Identification of 90% of patients ultimately diagnosed with community-acquired pneumonia within four hours of emergency department arrival may not be feasible
ABSTRACT We determine whether it is feasible to identify 90% of emergency department (ED) patients who subsequently receive a hospital discharge diagnosis of community-acquired pneumonia using the current Joint Commission on Accreditation of Healthcare Organizations (JCAHO)/Centers for Medicare and Medicaid Services (CMS) community-acquired pneumonia core measures criteria.
This was a retrospective case series in a university tertiary care ED. From a random sample of patients discharged from the hospital between January and December 2005 who were eligible for JCAHO/CMS community-acquired pneumonia antibiotic timing measure PN-5b, we identified the proportion of patients admitted through the ED who received antibiotics more than 4 hours after hospital arrival (outliers). Medical records of outliers were reviewed to determine whether they received a final ED community-acquired pneumonia diagnosis. Presenting characteristics of outliers with and without final ED community-acquired pneumonia diagnoses were compared to determine feature(s) that might explain failure to diagnose community-acquired pneumonia in the ED.

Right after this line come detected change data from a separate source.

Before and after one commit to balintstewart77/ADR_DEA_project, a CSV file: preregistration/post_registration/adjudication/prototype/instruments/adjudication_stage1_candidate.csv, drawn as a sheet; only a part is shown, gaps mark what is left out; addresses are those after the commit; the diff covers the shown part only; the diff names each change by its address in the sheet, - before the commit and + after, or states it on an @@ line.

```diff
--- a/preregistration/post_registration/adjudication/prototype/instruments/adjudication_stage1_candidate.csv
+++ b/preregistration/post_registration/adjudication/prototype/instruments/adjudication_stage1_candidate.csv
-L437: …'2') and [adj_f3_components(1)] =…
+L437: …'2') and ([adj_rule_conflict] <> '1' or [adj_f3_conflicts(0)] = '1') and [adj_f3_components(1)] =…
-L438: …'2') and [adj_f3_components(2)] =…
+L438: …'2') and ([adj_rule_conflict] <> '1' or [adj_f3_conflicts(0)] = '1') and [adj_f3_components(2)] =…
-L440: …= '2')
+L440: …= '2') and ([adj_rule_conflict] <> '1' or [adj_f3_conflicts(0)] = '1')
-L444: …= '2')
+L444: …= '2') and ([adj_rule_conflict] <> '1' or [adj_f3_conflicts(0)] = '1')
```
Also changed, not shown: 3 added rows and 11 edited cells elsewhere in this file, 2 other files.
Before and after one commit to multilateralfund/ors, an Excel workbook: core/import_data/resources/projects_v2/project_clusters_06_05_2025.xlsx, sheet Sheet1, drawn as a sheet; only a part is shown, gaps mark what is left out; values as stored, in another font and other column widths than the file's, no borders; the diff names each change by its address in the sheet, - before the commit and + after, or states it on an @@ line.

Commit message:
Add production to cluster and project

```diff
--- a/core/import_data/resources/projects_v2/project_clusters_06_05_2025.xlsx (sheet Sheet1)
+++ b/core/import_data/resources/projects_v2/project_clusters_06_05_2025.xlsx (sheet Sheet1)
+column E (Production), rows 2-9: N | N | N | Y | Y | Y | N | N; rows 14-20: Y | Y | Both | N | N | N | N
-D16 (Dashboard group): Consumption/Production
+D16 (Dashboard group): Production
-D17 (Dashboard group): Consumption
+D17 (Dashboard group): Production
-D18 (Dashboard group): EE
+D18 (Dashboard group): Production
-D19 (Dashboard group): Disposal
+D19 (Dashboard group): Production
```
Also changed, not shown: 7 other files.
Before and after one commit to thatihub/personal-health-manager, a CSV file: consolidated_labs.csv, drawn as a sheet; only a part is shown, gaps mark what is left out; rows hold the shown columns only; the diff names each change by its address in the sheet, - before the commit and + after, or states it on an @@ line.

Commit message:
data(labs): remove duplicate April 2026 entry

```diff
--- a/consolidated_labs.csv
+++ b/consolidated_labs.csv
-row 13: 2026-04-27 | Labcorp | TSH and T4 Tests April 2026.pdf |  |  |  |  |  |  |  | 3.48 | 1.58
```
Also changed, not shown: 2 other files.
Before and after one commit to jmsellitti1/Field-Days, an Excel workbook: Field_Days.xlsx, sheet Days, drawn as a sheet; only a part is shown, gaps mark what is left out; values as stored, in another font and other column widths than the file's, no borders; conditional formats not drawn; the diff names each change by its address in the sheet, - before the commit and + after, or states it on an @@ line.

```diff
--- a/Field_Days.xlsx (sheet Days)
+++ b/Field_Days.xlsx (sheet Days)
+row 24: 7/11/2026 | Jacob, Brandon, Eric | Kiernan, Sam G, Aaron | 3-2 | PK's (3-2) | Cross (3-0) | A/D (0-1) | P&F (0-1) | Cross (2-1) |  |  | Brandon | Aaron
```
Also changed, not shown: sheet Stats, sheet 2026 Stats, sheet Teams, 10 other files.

Of 152 eligible ED community-acquired pneumonia patients, 53 (34.9%) were identified as outliers. Thirty-one of the outliers did not have a final ED community-acquired pneumonia diagnosis. Thus, at least 20.4% (95% confidence interval [CI] 14.3% to 27.7%) of all ED community-acquired pneumonia patients did not have an ED community-acquired pneumonia diagnosis. Of outliers without an ED community-acquired pneumonia diagnosis, 43.3% had an abnormal chest radiograph compared with 95% with an ED community-acquired pneumonia diagnosis (odds ratio 24.8; 95% CI 3.63 to infinity).
It may not be possible to identify 90% of hospitalized patients with a discharge diagnosis of community-acquired pneumonia during their ED assessment by using the current JCAHO/CMS criteria. It may therefore be unrealistic to expect that 90% of such patients will have antibiotics delivered within 4 hours of hospital presentation. A more realistic performance standard for antibiotic administration should be established or case definitions modified to include only patients with a final ED community-acquired pneumonia diagnosis or objective clinical and radiographic evidence.
- SourceAvailable from: Vamsee K Pamula[Show abstract] [Hide abstract]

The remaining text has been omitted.